[What to do]
How many lines of the records hold the string "tmax"? Reply with the number alone.

[Material supplied]
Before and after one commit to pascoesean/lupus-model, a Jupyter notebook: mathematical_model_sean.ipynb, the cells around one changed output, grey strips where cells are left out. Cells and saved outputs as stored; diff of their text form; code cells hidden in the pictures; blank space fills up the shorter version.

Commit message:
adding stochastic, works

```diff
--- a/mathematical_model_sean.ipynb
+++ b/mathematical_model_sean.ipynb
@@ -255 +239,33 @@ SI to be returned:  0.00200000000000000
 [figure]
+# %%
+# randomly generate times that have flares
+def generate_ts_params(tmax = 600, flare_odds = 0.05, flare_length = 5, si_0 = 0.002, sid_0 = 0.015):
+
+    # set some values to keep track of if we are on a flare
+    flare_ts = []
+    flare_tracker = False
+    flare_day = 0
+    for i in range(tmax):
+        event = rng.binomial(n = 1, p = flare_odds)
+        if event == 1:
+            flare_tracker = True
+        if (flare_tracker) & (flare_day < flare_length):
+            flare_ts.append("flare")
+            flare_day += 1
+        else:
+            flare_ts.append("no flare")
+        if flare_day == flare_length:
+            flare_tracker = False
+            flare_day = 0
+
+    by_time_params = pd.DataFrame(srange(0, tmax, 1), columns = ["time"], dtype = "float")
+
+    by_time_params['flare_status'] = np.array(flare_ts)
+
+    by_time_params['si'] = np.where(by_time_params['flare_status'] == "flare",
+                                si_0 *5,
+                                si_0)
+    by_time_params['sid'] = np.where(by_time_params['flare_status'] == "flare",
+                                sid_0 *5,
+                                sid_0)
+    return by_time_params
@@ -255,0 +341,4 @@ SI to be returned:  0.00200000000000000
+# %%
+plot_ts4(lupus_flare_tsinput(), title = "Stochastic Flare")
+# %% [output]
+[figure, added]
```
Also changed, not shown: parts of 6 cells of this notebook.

[Exercise solution]
3